> **Activity**
Set down the records that follow in full and without changes.

> **Data shown**
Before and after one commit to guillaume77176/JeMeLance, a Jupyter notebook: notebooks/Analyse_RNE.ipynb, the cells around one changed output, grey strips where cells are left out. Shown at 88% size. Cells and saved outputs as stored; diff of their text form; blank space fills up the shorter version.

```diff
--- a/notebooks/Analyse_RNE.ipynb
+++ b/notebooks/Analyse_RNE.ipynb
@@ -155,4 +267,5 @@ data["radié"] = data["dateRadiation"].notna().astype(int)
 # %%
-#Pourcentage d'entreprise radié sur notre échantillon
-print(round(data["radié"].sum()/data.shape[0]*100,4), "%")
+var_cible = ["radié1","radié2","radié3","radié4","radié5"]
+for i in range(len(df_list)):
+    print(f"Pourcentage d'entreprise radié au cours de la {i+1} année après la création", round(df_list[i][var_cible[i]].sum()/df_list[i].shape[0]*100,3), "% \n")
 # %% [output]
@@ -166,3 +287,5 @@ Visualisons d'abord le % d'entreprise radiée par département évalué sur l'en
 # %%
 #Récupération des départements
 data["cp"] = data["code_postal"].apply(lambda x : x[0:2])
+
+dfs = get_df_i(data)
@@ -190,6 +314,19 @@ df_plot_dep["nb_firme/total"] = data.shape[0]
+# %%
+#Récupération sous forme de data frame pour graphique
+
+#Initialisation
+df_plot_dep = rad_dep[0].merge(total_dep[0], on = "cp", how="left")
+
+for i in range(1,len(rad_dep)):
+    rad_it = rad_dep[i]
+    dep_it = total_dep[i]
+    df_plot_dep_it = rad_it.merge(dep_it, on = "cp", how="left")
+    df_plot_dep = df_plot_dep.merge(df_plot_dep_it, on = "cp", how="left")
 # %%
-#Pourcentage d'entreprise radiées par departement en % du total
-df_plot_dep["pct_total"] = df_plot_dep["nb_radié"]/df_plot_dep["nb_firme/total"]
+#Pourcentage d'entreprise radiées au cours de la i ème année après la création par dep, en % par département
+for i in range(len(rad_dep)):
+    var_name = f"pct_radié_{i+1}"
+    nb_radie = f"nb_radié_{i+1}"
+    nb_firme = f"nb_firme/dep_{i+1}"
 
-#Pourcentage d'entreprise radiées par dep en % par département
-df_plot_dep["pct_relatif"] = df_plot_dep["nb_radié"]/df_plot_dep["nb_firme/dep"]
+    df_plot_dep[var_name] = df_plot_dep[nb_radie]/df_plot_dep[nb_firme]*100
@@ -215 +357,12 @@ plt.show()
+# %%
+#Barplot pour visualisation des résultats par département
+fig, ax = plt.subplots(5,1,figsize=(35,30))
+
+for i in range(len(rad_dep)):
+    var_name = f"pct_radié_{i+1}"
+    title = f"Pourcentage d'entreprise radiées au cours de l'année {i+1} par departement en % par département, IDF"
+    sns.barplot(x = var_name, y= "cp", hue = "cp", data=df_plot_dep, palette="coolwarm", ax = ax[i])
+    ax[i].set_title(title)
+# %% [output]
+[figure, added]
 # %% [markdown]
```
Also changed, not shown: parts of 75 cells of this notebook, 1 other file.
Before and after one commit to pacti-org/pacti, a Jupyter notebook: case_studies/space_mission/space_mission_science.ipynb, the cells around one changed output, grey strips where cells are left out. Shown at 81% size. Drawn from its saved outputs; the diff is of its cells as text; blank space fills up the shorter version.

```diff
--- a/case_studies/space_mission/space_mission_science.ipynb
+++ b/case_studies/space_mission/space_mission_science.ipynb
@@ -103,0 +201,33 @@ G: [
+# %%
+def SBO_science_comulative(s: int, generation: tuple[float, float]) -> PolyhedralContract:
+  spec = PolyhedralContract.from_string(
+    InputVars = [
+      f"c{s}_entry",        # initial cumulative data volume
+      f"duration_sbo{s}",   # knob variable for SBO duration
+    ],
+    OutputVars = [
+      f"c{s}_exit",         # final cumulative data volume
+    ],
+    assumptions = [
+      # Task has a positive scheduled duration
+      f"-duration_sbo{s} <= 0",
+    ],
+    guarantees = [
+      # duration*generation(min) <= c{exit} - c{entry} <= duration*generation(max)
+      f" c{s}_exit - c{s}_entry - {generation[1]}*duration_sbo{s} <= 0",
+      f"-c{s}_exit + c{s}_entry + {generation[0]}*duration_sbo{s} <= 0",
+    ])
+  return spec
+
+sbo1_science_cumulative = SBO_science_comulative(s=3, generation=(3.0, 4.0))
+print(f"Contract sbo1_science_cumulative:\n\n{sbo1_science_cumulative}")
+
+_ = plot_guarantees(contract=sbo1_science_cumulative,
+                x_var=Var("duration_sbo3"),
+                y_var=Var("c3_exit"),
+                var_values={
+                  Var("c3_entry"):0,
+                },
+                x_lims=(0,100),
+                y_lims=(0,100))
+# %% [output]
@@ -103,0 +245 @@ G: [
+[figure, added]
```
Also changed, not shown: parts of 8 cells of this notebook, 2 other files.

> **Answer**
Before and after one commit to guillaume77176/JeMeLance, a Jupyter notebook: notebooks/Analyse_RNE.ipynb, the cells around one changed output, grey strips where cells are left out. Shown at 88% size. Cells and saved outputs as stored; diff of their text form; blank space fills up the shorter version.

```diff
--- a/notebooks/Analyse_RNE.ipynb
+++ b/notebooks/Analyse_RNE.ipynb
@@ -155,4 +267,5 @@ data["radié"] = data["dateRadiation"].notna().astype(int)
 # %%
-#Pourcentage d'entreprise radié sur notre échantillon
-print(round(data["radié"].sum()/data.shape[0]*100,4), "%")
+var_cible = ["radié1","radié2","radié3","radié4","radié5"]
+for i in range(len(df_list)):
+    print(f"Pourcentage d'entreprise radié au cours de la {i+1} année après la création", round(df_list[i][var_cible[i]].sum()/df_list[i].shape[0]*100,3), "% \n")
 # %% [output]
@@ -166,3 +287,5 @@ Visualisons d'abord le % d'entreprise radiée par département évalué sur l'en
 # %%
 #Récupération des départements
 data["cp"] = data["code_postal"].apply(lambda x : x[0:2])
+
+dfs = get_df_i(data)
@@ -190,6 +314,19 @@ df_plot_dep["nb_firme/total"] = data.shape[0]
+# %%
+#Récupération sous forme de data frame pour graphique
+
+#Initialisation
+df_plot_dep = rad_dep[0].merge(total_dep[0], on = "cp", how="left")
+
+for i in range(1,len(rad_dep)):
+    rad_it = rad_dep[i]
+    dep_it = total_dep[i]
+    df_plot_dep_it = rad_it.merge(dep_it, on = "cp", how="left")
+    df_plot_dep = df_plot_dep.merge(df_plot_dep_it, on = "cp", how="left")
 # %%
-#Pourcentage d'entreprise radiées par departement en % du total
-df_plot_dep["pct_total"] = df_plot_dep["nb_radié"]/df_plot_dep["nb_firme/total"]
+#Pourcentage d'entreprise radiées au cours de la i ème année après la création par dep, en % par département
+for i in range(len(rad_dep)):
+    var_name = f"pct_radié_{i+1}"
+    nb_radie = f"nb_radié_{i+1}"
+    nb_firme = f"nb_firme/dep_{i+1}"
 
-#Pourcentage d'entreprise radiées par dep en % par département
-df_plot_dep["pct_relatif"] = df_plot_dep["nb_radié"]/df_plot_dep["nb_firme/dep"]
+    df_plot_dep[var_name] = df_plot_dep[nb_radie]/df_plot_dep[nb_firme]*100
@@ -215 +357,12 @@ plt.show()
+# %%
+#Barplot pour visualisation des résultats par département
+fig, ax = plt.subplots(5,1,figsize=(35,30))
+
+for i in range(len(rad_dep)):
+    var_name = f"pct_radié_{i+1}"
+    title = f"Pourcentage d'entreprise radiées au cours de l'année {i+1} par departement en % par département, IDF"
+    sns.barplot(x = var_name, y= "cp", hue = "cp", data=df_plot_dep, palette="coolwarm", ax = ax[i])
+    ax[i].set_title(title)
+# %% [output]
+[figure, added]
 # %% [markdown]
```
Also changed, not shown: parts of 75 cells of this notebook, 1 other file.
Before and after one commit to pacti-org/pacti, a Jupyter notebook: case_studies/space_mission/space_mission_science.ipynb, the cells around one changed output, grey strips where cells are left out. Shown at 81% size. Drawn from its saved outputs; the diff is of its cells as text; blank space fills up the shorter version.

```diff
--- a/case_studies/space_mission/space_mission_science.ipynb
+++ b/case_studies/space_mission/space_mission_science.ipynb
@@ -103,0 +201,33 @@ G: [
+# %%
+def SBO_science_comulative(s: int, generation: tuple[float, float]) -> PolyhedralContract:
+  spec = PolyhedralContract.from_string(
+    InputVars = [
+      f"c{s}_entry",        # initial cumulative data volume
+      f"duration_sbo{s}",   # knob variable for SBO duration
+    ],
+    OutputVars = [
+      f"c{s}_exit",         # final cumulative data volume
+    ],
+    assumptions = [
+      # Task has a positive scheduled duration
+      f"-duration_sbo{s} <= 0",
+    ],
+    guarantees = [
+      # duration*generation(min) <= c{exit} - c{entry} <= duration*generation(max)
+      f" c{s}_exit - c{s}_entry - {generation[1]}*duration_sbo{s} <= 0",
+      f"-c{s}_exit + c{s}_entry + {generation[0]}*duration_sbo{s} <= 0",
+    ])
+  return spec
+
+sbo1_science_cumulative = SBO_science_comulative(s=3, generation=(3.0, 4.0))
+print(f"Contract sbo1_science_cumulative:\n\n{sbo1_science_cumulative}")
+
+_ = plot_guarantees(contract=sbo1_science_cumulative,
+                x_var=Var("duration_sbo3"),
+                y_var=Var("c3_exit"),
+                var_values={
+                  Var("c3_entry"):0,
+                },
+                x_lims=(0,100),
+                y_lims=(0,100))
+# %% [output]
@@ -103,0 +245 @@ G: [
+[figure, added]
```
Also changed, not shown: parts of 8 cells of this notebook, 2 other files.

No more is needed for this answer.